§ REQUIRED WORK: Identify all lines in the data containing the string "solid". Copy them out.
************
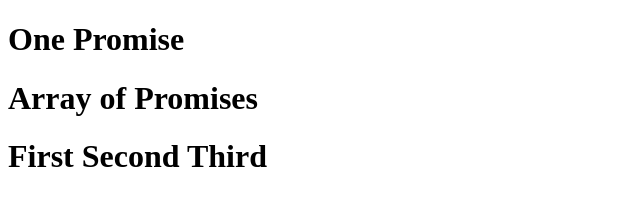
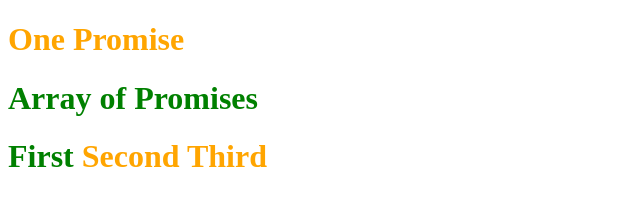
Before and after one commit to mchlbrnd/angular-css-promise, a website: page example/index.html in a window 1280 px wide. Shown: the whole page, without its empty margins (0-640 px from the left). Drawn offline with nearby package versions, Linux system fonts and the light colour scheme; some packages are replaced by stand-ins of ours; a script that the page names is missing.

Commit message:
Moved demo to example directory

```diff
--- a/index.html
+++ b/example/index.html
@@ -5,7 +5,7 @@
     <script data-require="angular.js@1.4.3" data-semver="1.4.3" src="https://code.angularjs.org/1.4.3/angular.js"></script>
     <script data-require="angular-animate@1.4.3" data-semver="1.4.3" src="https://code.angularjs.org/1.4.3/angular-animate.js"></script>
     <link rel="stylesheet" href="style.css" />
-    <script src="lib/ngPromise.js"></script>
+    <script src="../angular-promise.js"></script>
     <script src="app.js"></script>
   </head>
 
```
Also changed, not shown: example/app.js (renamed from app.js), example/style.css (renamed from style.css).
************
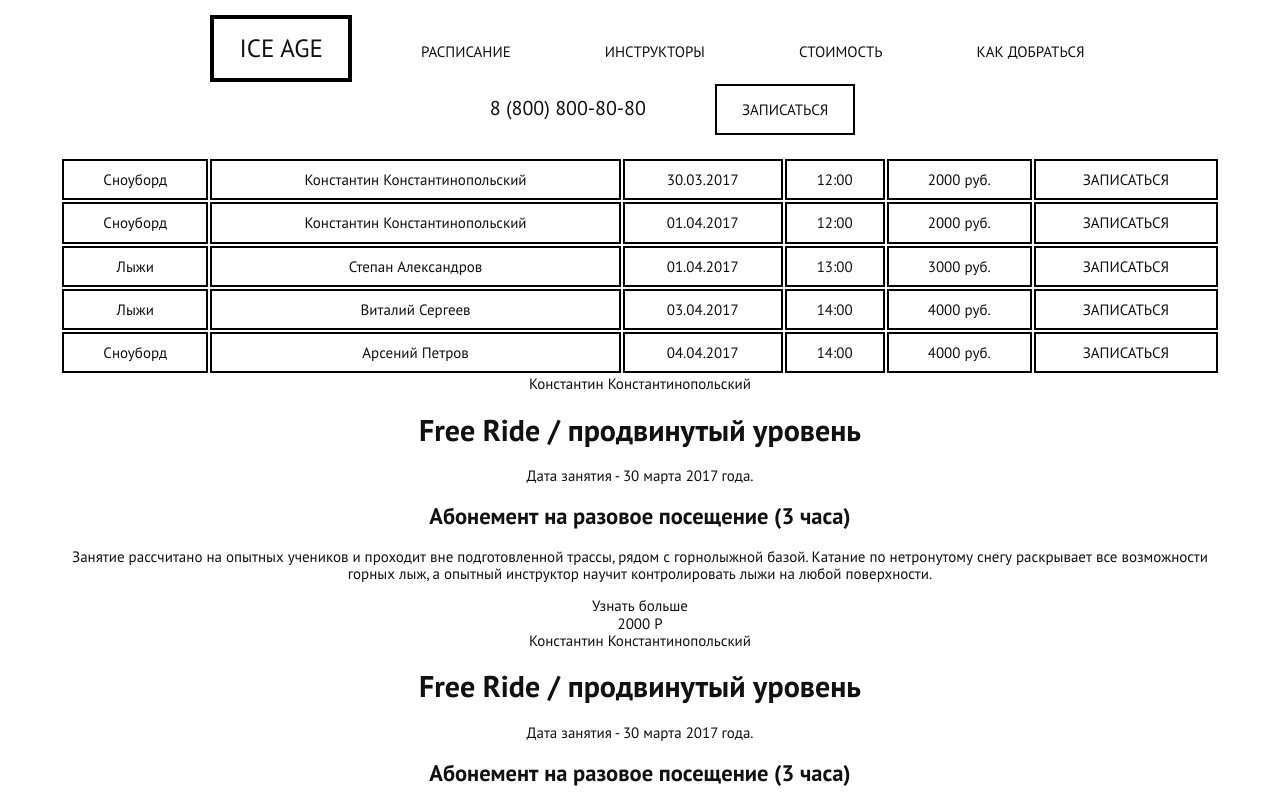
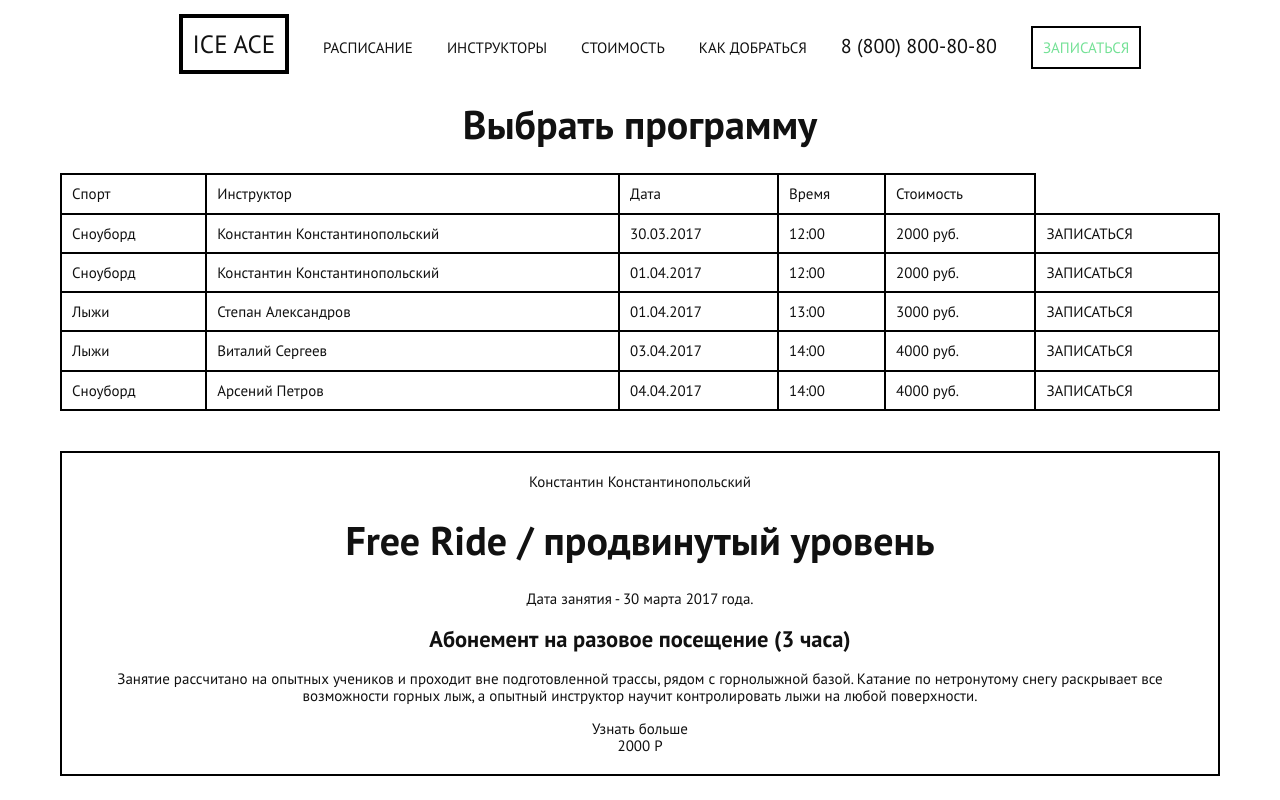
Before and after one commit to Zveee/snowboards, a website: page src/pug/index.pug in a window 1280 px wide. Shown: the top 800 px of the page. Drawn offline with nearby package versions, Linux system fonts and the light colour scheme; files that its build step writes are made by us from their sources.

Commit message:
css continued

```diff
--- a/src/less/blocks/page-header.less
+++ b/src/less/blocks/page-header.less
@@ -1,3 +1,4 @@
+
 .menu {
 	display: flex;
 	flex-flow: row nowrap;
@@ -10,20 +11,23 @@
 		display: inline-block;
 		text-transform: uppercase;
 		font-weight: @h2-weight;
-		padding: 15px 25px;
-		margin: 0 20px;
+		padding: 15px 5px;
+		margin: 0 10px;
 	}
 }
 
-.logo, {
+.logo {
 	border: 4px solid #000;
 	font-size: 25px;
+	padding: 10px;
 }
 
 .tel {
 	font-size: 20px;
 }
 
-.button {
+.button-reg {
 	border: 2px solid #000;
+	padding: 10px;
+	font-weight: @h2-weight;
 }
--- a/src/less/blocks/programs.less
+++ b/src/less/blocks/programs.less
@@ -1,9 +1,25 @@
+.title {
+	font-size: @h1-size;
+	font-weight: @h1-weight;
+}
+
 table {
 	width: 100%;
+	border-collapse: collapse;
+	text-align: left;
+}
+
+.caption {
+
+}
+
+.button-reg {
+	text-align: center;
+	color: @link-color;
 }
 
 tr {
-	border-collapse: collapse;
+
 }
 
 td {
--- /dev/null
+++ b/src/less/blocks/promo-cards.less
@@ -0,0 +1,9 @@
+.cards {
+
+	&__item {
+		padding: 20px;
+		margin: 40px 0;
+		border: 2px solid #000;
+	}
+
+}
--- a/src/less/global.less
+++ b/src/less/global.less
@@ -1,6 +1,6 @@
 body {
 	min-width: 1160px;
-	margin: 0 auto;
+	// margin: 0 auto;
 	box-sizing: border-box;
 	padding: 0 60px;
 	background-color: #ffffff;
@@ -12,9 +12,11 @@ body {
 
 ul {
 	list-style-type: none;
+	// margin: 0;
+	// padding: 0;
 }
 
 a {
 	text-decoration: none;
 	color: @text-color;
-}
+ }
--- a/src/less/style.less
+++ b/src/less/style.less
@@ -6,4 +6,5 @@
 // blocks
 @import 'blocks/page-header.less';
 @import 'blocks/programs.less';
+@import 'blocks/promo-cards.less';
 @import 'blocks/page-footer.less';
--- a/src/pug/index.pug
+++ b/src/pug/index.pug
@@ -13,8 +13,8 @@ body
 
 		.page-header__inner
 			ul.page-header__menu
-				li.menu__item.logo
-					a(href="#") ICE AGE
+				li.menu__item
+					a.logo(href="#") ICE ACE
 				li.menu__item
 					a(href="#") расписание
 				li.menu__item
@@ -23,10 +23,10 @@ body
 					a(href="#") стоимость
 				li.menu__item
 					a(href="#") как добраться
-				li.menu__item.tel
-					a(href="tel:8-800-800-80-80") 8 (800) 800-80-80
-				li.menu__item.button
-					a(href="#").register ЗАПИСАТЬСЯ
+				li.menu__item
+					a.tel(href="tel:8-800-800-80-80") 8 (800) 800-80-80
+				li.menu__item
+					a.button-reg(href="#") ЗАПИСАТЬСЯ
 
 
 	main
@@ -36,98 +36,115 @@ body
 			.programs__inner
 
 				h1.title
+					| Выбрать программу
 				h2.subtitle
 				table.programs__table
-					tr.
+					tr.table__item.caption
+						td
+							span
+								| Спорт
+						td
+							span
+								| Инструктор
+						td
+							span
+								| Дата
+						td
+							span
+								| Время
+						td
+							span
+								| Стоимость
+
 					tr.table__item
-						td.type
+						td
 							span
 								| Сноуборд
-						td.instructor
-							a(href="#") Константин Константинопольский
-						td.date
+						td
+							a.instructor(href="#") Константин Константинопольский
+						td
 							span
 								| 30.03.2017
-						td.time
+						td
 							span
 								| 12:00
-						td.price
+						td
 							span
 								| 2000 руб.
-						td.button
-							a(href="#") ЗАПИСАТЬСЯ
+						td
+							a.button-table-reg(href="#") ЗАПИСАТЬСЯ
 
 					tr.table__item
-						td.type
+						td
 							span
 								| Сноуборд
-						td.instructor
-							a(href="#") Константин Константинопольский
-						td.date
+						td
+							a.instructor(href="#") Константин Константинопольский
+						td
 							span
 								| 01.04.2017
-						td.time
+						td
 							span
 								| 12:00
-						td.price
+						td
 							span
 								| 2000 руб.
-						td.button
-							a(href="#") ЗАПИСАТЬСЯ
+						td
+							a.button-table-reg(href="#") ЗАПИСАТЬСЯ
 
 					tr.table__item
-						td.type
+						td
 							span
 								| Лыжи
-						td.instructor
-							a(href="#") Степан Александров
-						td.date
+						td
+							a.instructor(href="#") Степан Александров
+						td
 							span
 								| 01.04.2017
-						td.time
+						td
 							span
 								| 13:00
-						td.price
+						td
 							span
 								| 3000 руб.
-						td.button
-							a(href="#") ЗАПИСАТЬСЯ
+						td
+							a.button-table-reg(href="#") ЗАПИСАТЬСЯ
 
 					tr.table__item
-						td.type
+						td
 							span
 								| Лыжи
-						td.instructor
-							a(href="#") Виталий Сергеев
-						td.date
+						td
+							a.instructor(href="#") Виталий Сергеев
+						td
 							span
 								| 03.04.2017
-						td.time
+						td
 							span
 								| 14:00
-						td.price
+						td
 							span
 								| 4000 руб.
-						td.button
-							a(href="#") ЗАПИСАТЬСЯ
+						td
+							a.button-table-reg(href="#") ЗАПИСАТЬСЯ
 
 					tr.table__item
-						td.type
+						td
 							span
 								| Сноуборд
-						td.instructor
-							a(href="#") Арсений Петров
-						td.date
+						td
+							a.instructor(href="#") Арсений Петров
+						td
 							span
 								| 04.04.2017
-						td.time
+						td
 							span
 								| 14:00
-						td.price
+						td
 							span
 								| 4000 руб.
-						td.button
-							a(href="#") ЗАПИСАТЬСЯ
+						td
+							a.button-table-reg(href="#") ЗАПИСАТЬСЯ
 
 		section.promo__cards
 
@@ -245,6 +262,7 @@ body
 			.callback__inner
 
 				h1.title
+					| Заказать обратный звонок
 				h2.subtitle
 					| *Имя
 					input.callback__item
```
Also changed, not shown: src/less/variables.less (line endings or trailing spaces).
************
§ WRITTEN SOLUTION:
 	border: 4px solid #000;
 	border: 2px solid #000;
+		border: 2px solid #000;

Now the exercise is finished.